Did the New York Times hire film critic A. O. Scott from the ranks of IMDb commenters? Many of those one-time reviewers tell us how a movie fits into their personal history (as if we care) and Scott also uses this frame.
From his appraisal of the late John Hughes, yesterday:
[John Hughes' and Michael Jackson's] deaths make me feel old, but more than that, they make me aware of belonging to a generation that has yet to figure out adulthood, for whom life can feel like a long John Hughes movie. You know the one. That Spandau Ballet song is playing at the big dance. You remember the lyrics, even if it’s been years since you heard them last. This is the sound of my soul. I bought a ticket to the world, but now I’ve come back again. Why do I find it hard to write the next line?

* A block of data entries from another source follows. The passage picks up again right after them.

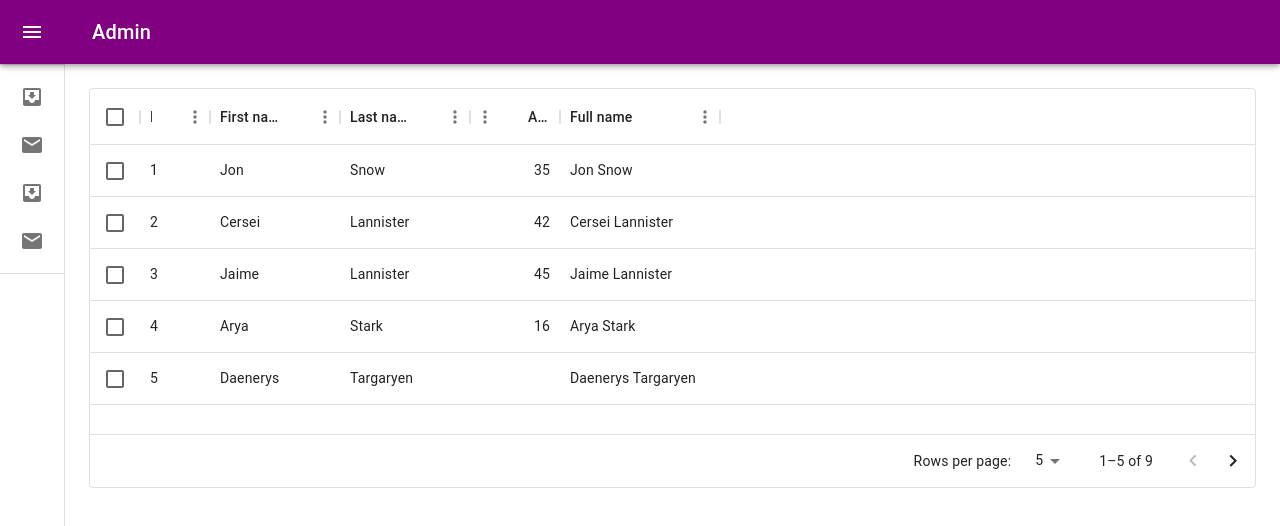
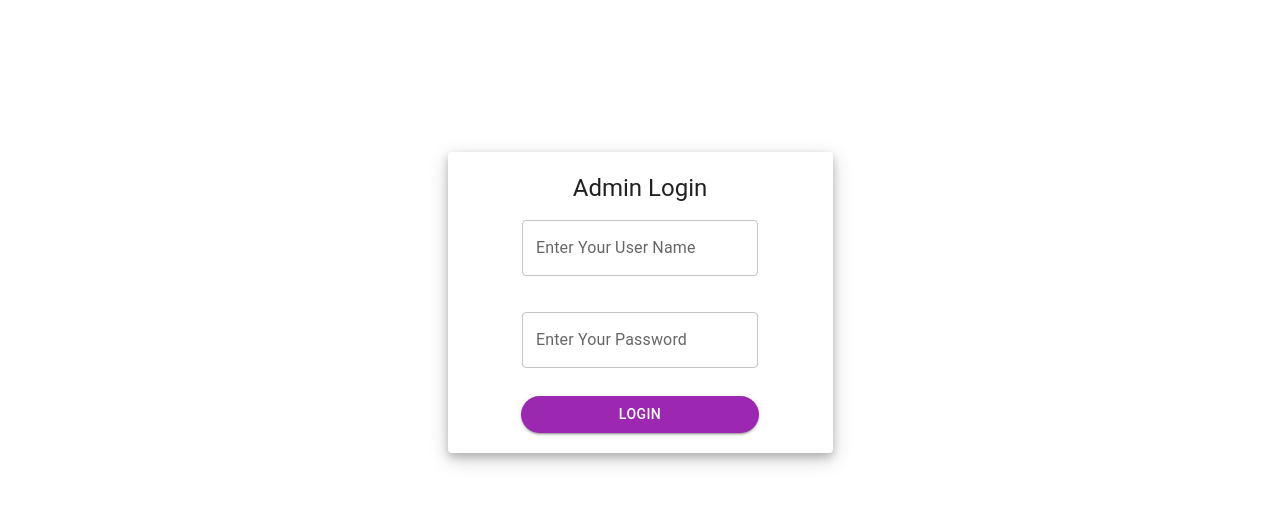
Before and after one commit to ravishansenevirathna/riyapola-frontend-react, a React (Vite) app: page /login in a window 1280 px wide. Shown: the top 526 px of the page. Built offline with nearby package versions, Linux system fonts and the light colour scheme.

Commit message:
fourth commit

```diff
--- a/src/app/App.jsx
+++ b/src/app/App.jsx
@@ -1,24 +1,57 @@
-import { BrowserRouter, Route, Routes } from "react-router-dom";
+import { BrowserRouter, Route, Routes, Navigate, Link } from "react-router-dom";
 import Adminaction from "../component/Adminaction"
 import Admin from "../pages/Admin.jsx";
 import Bar from "../component/Bar.jsx";
+import Login from "../component/Login.jsx";
+import { useEffect, useState } from "react";
+
 
 
 
 
 export default function App() {
+
+  const [login, setLogin] = useState(false);
+
+
+  useEffect(()=>{
+    const key = localStorage.getItem("stmToken")
+    console.log(key);
+    if(key !== null){
+      setLogin(true);
+    }
+    else{
+      setLogin(false);
+    }
+
+  },[]);
+
+  // console.log(localStorage.getItem("stmToken"))
+
+
   return (
     <div>
-      <BrowserRouter>
-      <Routes>
-        <Route path="*" element={<Bar/>}/>
-        <Route path="/Adminaction" element={<Adminaction/>}/>
+      {
+        login ?
+          <Bar />
+          :
+          <div>
+            <Routes>
+              <Route path="*" element={<Navigate to={'/login'} />} />
+              <Route path="/login" element={<Login />} />
+            </Routes>
+          </div>
+      }
 
-      </Routes>
-      </BrowserRouter>
 
-      {/* <Adminaction/> */}
-        {/*<Admin/>*/}
+
+
+      {/* <Routes>
+        <Route path="*" element={<Navigate to={'/login'}/>}/>
+        <Route path="/login" element={<Login/>}/> */}
+      {/* <Route path="/orderDetails" element={<Bar/>}/>
+        <Route path="/Adminaction" element={<Adminaction/>}/> */}
+      {/* </Routes> */}
 
     </div>
 
--- /dev/null
+++ b/src/common/navigation/routes.jsx
@@ -0,0 +1,30 @@
+import Adminaction from "../../component/Adminaction"
+import GetAllCars from "../../component/GetAllCars"
+import Admin from "../../pages/Admin"
+
+
+
+const routes=[
+    {
+        name:"Reservations",
+        key:"Admin",
+        path:"/reservation",
+        component:<Admin/>
+    },
+    {
+        name:"Add Car",
+        key:"Adminaction",
+        path:"/addCar",
+        component:<Adminaction/>
+    },
+    {
+        name:"Available Cars",
+        key:"GetAllCars",
+        path:"/cars",
+        component:<GetAllCars/>
+    }
+
+
+];
+
+export default routes;
--- a/src/component/Adminaction.jsx
+++ b/src/component/Adminaction.jsx
@@ -41,7 +41,7 @@ export default function Adminaction() {
         data.append('fuelType', car_fuel)
         data.append('imageName', car_image)
 
-        instance.post("/addnewcar", data, {
+        instance.post("/car/addnewcar", data, {
             headers: {
                 'Content-Type': 'multipart/form-data'
             }
--- a/src/component/Bar.jsx
+++ b/src/component/Bar.jsx
@@ -19,6 +19,13 @@ import ListItemText from '@mui/material/ListItemText';
 import InboxIcon from '@mui/icons-material/MoveToInbox';
 import MailIcon from '@mui/icons-material/Mail';
 import Admin from '../pages/Admin';
+import GetAllCars from './GetAllCars';
+import Button from '@mui/material/Button';
+import routes from '../common/navigation/routes'
+import { Routes,Route,Link,Navigate } from 'react-router-dom';
+import DirectionsCarIcon from '@mui/icons-material/DirectionsCar';
+import CarRentalIcon from '@mui/icons-material/CarRental';
+
 
 const drawerWidth = 240;
 
@@ -89,6 +96,7 @@ const Drawer = styled(MuiDrawer, { shouldForwardProp: (prop) => prop !== 'open'
 
 
 export default function Bar(){
+
   const theme = useTheme();
   const [open, setOpen] = React.useState(false);
 
@@ -99,6 +107,16 @@ export default function Bar(){
   const handleDrawerClose = () => {
     setOpen(false);
   };
+
+  const logOutAction = () => {
+    localStorage.removeItem("stmToken");
+    window.location.reload();
+  }
+
+  const getRoutes = (route) =>
+  route.map((val) =>
+    <Route path={val.path} key={val.key} element={val.component}/>
+  )
 
   return(
 
@@ -121,6 +139,9 @@ export default function Bar(){
         <Typography variant="h6" noWrap component="div">
           Admin
         </Typography>
+
+        <Button  sx={{backgroundColor:'white',marginLeft:125}} onClick={logOutAction} position="fixed">LogOut</Button>
+
       </Toolbar>
     </AppBar>
     <Drawer variant="permanent" open={open}>
@@ -131,8 +152,9 @@ export default function Bar(){
       </DrawerHeader>
       <Divider />
       <List>
-        {['Inbox', 'Starred', 'Send email', 'Drafts'].map((text, index) => (
-          <ListItem key={text} disablePadding sx={{ display: 'block' }}>
+        {routes.map((val, index) => (
+          <Link to={val.path}>
+            <ListItem key={val.key} disablePadding sx={{ display: 'block' }}>
             <ListItemButton
               sx={{
                 minHeight: 48,
@@ -147,64 +169,40 @@ export default function Bar(){
                   justifyContent: 'center',
                 }}
               >
-                {index % 2 === 0 ? <InboxIcon /> : <MailIcon />}
+                {index % 2 === 0 ? <CarRentalIcon /> : <DirectionsCarIcon />}
               </ListItemIcon>
-              <ListItemText primary={text} sx={{ opacity: open ? 1 : 0 }} />
+              <ListItemText primary={val.name} sx={{ opacity: open ? 1 : 0 }} />
             </ListItemButton>
           </ListItem>
+          </Link>
+
         ))}
       </List>
       <Divider />
-      {/* <List>
-        {['All mail', 'Trash', 'Spam'].map((text, index) => (
-          <ListItem key={text} disablePadding sx={{ display: 'block' }}>
-            <ListItemButton
-              sx={{
-                minHeight: 48,
-                justifyContent: open ? 'initial' : 'center',
-                px: 2.5,
-              }}
-            >
-              <ListItemIcon
-                sx={{
-                  minWidth: 0,
-                  mr: open ? 3 : 'auto',
-                  justifyContent: 'center',
-                }}
-              >
-                {index % 2 === 0 ? <InboxIcon /> : <MailIcon />}
-              </ListItemIcon>
-              <ListItemText primary={text} sx={{ opacity: open ? 1 : 0 }} />
-            </ListItemButton>
-          </ListItem>
-        ))}
-      </List> */}
+
     </Drawer>
     <Box component="main" sx={{ flexGrow: 1, p: 3 }}>
       <DrawerHeader />
-      <Typography paragraph>
+
+      <div>
+        <Routes>
+        {getRoutes(routes)}
+        <Route path={"*"} element={<Navigate to={"/reservation"}/>}/>
+        </Routes>
 
 
-
-       <Admin/>
+      </div>
 
 
+      {/* <Routes>
+        <Route path="/orderDetails" element={<Bar/>}/>
+        <Route path="/Adminaction" element={<Adminaction/>}/>
+      </Routes> */}
+
+       {/* <Admin/> */}
+       {/* <GetAllCars/> */}
 
 
-      </Typography>
-      {/* <Typography paragraph>
-        Consequat mauris nunc congue nisi vitae suscipit. Fringilla est ullamcorper
-        eget nulla facilisi etiam dignissim diam. Pulvinar elementum integer enim
-        neque volutpat ac tincidunt. Ornare suspendisse sed nisi lacus sed viverra
-        tellus. Purus sit amet volutpat consequat mauris. Elementum eu facilisis
-        sed odio morbi. Euismod lacinia at quis risus sed vulputate odio. Morbi
-        tincidunt ornare massa eget egestas purus viverra accumsan in. In hendrerit
-        gravida rutrum quisque non tellus orci ac. Pellentesque nec nam aliquam sem
-        et tortor. Habitant morbi tristique senectus et. Adipiscing elit duis
-        tristique sollicitudin nibh sit. Ornare aenean euismod elementum nisi quis
-        eleifend. Commodo viverra maecenas accumsan lacus vel facilisis. Nulla
-        posuere sollicitudin aliquam ultrices sagittis orci a.
-      </Typography> */}
     </Box>
   </Box>
  );
--- /dev/null
+++ b/src/component/GetAllCars.jsx
@@ -0,0 +1,85 @@
+import React , {useEffect,useState} from 'react';
+import Card from '@mui/material/Card';
+import CardActions from '@mui/material/CardActions';
+import CardContent from '@mui/material/CardContent';
+import CardMedia from '@mui/material/CardMedia';
+import Button from '@mui/material/Button';
+import Typography from '@mui/material/Typography';
+import instance from '../service/ServiceOrder';
+import { TextField } from '@mui/material';
+
+
+export default function GetAllCars() {
+
+
+    useEffect(() => {
+        getAllCars()
+    },[]);
+
+
+    const  [data,setData] = useState([]);
+
+const getAllCars=()=>{
+
+    instance({
+        method:'get',
+        url:'/car/getAllCars',
+
+    })
+    .then(function (response){
+        const array=[];
+        console.log("responce",response.data);
+            response.data.forEach(val=>{
+                array.push({
+                    carId:val.id,
+                    carBrand:val.brand,
+                    carModel:val.model,
+                    carYear:val.year,
+                    carEngineCap:val.engineCap,
+                    carFuelType:val.fuelType,
+                    carImageName:val.imageName
+                });
+                console.log(response)
+            });
+            setData(array);
+
+        })
+}
+
+
+
+    return (
+        <div>
+
+            {
+               data.map((val)=>(
+                <div>
+                    <Card sx={{ maxWidth: 345 }}>
+                <CardMedia
+                    sx={{ height: 140 }}
+                    image={"http://localhost:8080"+ "carImageName"}
+                    title="green iguana"
+                />
+                <CardContent>
+                    <TextField/>
+
+
+
+                    <Typography gutterBottom variant="h5" component="div">
+                        car
+                    </Typography>
+                    <Typography variant="body2" color="text.secondary">
+                        your car data
+                    </Typography>
+                </CardContent>
+                <CardActions>
+                <Button variant="contained" color="success">Update</Button>
+                <Button variant="outlined" color="error">Delete</Button>
+                </CardActions>
+            </Card>
+                </div>
+               ))
+            }
+        </div>
+    )
+}
--- /dev/null
+++ b/src/component/Login.jsx
@@ -0,0 +1,69 @@
+import * as React from 'react';
+import Card from '@mui/material/Card';
+import CardActions from '@mui/material/CardActions';
+import CardContent from '@mui/material/CardContent';
+import Button from '@mui/material/Button';
+import Typography from '@mui/material/Typography';
+import Box from '@mui/material/Box';
+import TextField from '@mui/material/TextField';
+import Stack from '@mui/material/Stack';
+import instance from "../service/ServiceOrder.jsx";
+import {useState} from "react";
+import {useNavigate} from 'react-router-dom'
+
+
+
+export default function Login(){
+
+    const navigate = useNavigate();
+    const [userName, setUserName] = useState("");
+    const [password,setPassword]=useState("");
+
+    const loginAction = () => {
+        instance.post('/admin/login', {
+            userName: userName,
+            password: password
+        })
+            .then(function (response) {
+                console.log(response.data.token);
+
+                localStorage.setItem('stmToken',response.data.token);
+                window.location.reload();
+                // navigate('/orderDetails')
+            })
+            .catch(function (error) {
+                console.log(error);
+            });
+    }
+
+
+    return(
+        <div>
+            <Card sx={{ maxWidth: 345 , left:'0px', right:'0px', margin:' 12% auto', padding:'20px' ,display:'flex', flexDirection:'column', justifyContent:'center' , alignItems:"center" , boxShadow:'0 4px 8px 0 rgba(0, 0, 0, 0.2), 0 6px 20px 0 rgba(0, 0, 0, 0.19)'}}>
+
+
+                    <Typography gutterBottom variant="h5" component="div">
+                        Admin Login
+                    </Typography>
+                    <Typography variant="body2" color="text.secondary">
+                        <Box
+                            component="form"
+                            sx={{
+                                '& > :not(style)': { m: 1, width: '30ch' },
+                            }}
+                            noValidate
+                            autoComplete="off"
+                        >
+                            <TextField onChange={(val)=> setUserName(val.target.value)} id="outlined-basic" label="Enter Your User Name" variant="outlined" />
+                            <br/><br/>
+                            <TextField onChange={(val)=> setPassword(val.target.value)} id="outlined-basic" label="Enter Your Password" variant="outlined" />
+                        </Box>
+                    </Typography>
+
+
+                    <Button sx={{borderRadius:"90px",width: '30ch', marginTop:'20px'}} variant="contained" color="secondary" onClick={()=>loginAction()}>Login</Button>
+
+            </Card>
+        </div>
+    )
+}
--- a/src/main.jsx
+++ b/src/main.jsx
@@ -2,11 +2,15 @@ import React from 'react'
 import ReactDOM from 'react-dom/client'
 import App from './app/App.jsx'
 import './index.css'
+import { BrowserRouter } from 'react-router-dom'
 
 
 ReactDOM.createRoot(document.getElementById('root')).render(
   <React.StrictMode>
+    <BrowserRouter>
     <App />
+    </BrowserRouter>
+
 
   </React.StrictMode>,
 )
--- a/src/service/ServiceOrder.jsx
+++ b/src/service/ServiceOrder.jsx
@@ -1,8 +1,10 @@
 import axios from "axios";
+const token = localStorage.getItem("stmToken");
 
 const instance = axios.create({
-    baseURL: 'http://localhost:8080/car',
-    // headers:{Authorization:`Bearer ${(token)}`}
+    baseURL: 'http://localhost:8080',
+    // baseURL: 'http://localhost:8080/car',
+    headers:{Authorization:`Bearer ${(token)}`}
 
 });
 
```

Awww. More references to the critic's '80s youth crop up in this earlier writing, about the movie version of Watchmen:
Indeed, the ideal viewer — or reviewer, as the case may be — of the Watchmen movie would probably be a mid-’80s college sophomore with a smattering of Nietzsche, an extensive record collection and a comic-book nerd for a roommate. The film’s carefully preserved themes of apocalypse and decay might have proved powerfully unsettling to that anxious undergraduate sitting in his dorm room, listening to "99 Luftballons" and waiting for the world to end or the Berlin Wall to come down.
Wow, did that anxious undergrad grow up to be...a film critic? Tell it again, Dad. Ironically, a much better critic than Scott, Ted Goranson aka tedg, has been quietly building an opus in the cheap seats of the IMDb comments, in the form of hundreds of mini-reviews. Compare the originality and focus he brings to the recent Transformers movie, next to A. O. Scott's muck:
In an ordinary movie, the framing and staging is expository: you are shown what you need to see to make sense out of what is happening. If it is a boxing match with Sly Stallone, you see what is essential: you see perhaps the possibility, the actor, the action and the effect. Its all there, very carefully engineered. In fact, this engineering — a very constrained subset of what can be photographed — is what constitutes the contract we have in communicating visually.
What I first saw in Black Hawk Down was an engineering of what you do not see. Some of the action happened around us, the camera eye moving as if it were panicked and seeing only a part of what is going on. You could not make out the sense of what caused what. Because we so solidly expect to see everything that causes things, when we deviate it is a powerful statement.
What we have here are transformations and fights that are only partially framed. We are denied enough information to know precisely what is happening. We know there is an exact order to how the many parts fold into an automobile or plane, but we often see just motion. The effect is most pronounced in battle scenes when the viewer would be panicked in the motion and threat of war. Confusion and lack of comprehension is part of the effect. It isn't just random noise though; we know that though the screen is filled with scores of metal shapes apparently in chaos, they belong to two beings. We cannot sort out who is who. We know that within those beings, the animators have programmed coherent bodily motion. We know that each blow is basically like those of Stallone, but we do not know any of the physics behind it, or even which way it is going.
See also tedg's review of the Vincent Van Gogh IMAX movie.
Would love to read this kind of analysis of John Hughes: how the content proceeds from the shots, the film language. Hughes is underrated on that score, and if tedg can do it with Transformers it can be done with Hughes. An area ripe for discussion is the way JH's deliberate, laid-back pacing sets us up for jokes. Farmer Ted the Geek in Sixteen Candles makes a wrong movement and a slow sequence of destruction unwinds. This seems the opposite of slapstick but it works. In Planes, Trains, and Automobiles, the almost slide-show-like progression of images leading up to the Frozen Dog. Or in Ferris Bueller, when the shattered Ed Rooney climbs on to a school bus full of stunned children after the credits: a series of tableaux vivants and reaction shots peaking when the nerdy girl in the only open seat offers him a gummi bear. The images unfold systematically, painfully (for the rageoholic Rooney); his humiliation is complete. That's what the anti-Scott might tell us about.
Update, April 2018: The links to the tedg reviews are dead. The only way to find the sources now is to go to the movie pages [Transformers: Revenge of the Fallen (2009) and Van Gogh: Brush with Genius (2009)] on IMDb and scroll through the comments. The Transformer movie has hundreds of comments; the only way to find tedg's is to sort by "prolific reviewer" and scroll down. Brilliant.